In those days, pitchers pitched. Modern pitchers now pitch "deep into the game," walking off the mound to hand the ball in the sixth or seventh inning to a "middle reliever," who, in turn, hands the ball off to a "closer." When the Dodgers beat the Minnesota Twins in the 1965 World Series, Koufax pitched games two, five and seven, astounding by modern standards.
Koufax pitched with grace, consistency and excellence. And by all accounts, handled himself the same way off the field. Handsome, almost regal, you simply could not take your eyes off of him as he pitched. He was the first major league pitcher to hurl four no-hit games, including, in 1965, a perfect game -- no runs, no hits, no walks, no errors. Twenty-seven batters up, and 27 batters down, a feat pulled off only 17 times in the major leagues since 1880.

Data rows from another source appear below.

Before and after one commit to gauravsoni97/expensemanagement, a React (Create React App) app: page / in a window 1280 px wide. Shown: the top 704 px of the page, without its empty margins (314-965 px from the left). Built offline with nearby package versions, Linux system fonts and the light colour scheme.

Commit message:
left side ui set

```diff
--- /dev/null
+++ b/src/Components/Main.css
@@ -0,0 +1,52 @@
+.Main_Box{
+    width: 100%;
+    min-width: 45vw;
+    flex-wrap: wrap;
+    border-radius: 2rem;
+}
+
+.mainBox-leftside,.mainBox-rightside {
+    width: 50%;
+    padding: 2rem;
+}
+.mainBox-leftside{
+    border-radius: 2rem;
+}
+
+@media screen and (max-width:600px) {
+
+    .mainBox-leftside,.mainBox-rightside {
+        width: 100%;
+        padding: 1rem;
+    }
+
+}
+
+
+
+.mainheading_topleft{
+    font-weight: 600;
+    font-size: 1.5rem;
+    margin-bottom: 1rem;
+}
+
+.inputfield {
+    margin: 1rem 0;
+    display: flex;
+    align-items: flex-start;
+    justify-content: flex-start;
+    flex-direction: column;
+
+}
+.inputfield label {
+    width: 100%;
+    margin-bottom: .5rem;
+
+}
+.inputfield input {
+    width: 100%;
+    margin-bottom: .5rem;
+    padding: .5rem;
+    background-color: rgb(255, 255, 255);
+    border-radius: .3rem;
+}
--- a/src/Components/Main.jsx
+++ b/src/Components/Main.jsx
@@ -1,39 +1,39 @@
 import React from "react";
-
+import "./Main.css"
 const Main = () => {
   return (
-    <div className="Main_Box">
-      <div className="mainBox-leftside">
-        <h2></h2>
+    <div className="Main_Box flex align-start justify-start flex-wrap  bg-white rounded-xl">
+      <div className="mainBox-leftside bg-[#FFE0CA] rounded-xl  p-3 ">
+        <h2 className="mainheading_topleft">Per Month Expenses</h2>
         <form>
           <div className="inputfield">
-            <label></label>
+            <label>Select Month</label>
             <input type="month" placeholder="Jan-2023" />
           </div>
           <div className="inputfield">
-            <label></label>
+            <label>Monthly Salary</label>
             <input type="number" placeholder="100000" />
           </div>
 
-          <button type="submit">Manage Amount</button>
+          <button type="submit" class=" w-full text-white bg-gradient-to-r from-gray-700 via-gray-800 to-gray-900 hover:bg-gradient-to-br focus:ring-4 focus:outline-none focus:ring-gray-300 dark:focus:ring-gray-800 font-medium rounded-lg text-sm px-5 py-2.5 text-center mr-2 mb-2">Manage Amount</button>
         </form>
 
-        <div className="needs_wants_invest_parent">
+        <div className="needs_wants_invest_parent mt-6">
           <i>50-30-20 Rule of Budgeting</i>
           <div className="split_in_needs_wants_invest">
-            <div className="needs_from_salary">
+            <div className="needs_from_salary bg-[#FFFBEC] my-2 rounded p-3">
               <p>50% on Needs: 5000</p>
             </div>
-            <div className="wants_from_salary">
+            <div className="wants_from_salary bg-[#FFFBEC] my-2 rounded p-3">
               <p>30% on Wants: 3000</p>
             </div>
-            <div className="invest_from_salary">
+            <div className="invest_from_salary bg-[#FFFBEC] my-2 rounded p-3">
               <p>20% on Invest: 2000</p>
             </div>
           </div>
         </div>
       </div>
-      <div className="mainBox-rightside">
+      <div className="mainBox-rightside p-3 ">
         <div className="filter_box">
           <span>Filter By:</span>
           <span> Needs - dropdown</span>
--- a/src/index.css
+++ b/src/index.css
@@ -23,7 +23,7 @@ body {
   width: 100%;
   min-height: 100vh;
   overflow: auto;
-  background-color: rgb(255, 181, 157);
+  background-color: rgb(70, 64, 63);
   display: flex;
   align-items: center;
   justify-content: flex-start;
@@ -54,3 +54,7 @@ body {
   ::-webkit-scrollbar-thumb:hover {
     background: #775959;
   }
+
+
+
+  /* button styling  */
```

The Dodgers played the Baltimore Orioles in the 1966 World Series, defying the odds-makers by losing in four straight. Koufax battled arm problems throughout his career, though in 1966 he went 27-9 with a 1.73 ERA. But by the time of the World Series, Koufax simply ran out of gas.
After the Dodgers' 1966 World Series defeat, I picked up the local newspaper and read the shocking headline -- Koufax To Retire. At age 31, the prince walked off the mound, never to return. I cried for two days.
Now, 40 years later, Koufax and I actually occupied the same space in the same hotel ballroom! I asked renowned Hollywood publicist Warren Cowan, seated at my table, "Is there anyway you can find Sandy Koufax, and ask him if I can go over to his table and shake his hand?"
Cowan left for a few minutes, then he came back and tapped my shoulder, "Done." We grabbed a photographer and approached Koufax's table. The Pitcher stood up. I told him the story of my poem, reciting the first stanza. "Mr. Koufax," I said, "you inspired me as a child, through your class, dignity, consistency, excellence and humility. And you inspire me to this day. It is an honor to shake your hand." He smiled and agreed to take a picture with me.
Oh, by the way, former Vice President Al Gore gave the keynote speech. I barely remember a word he said.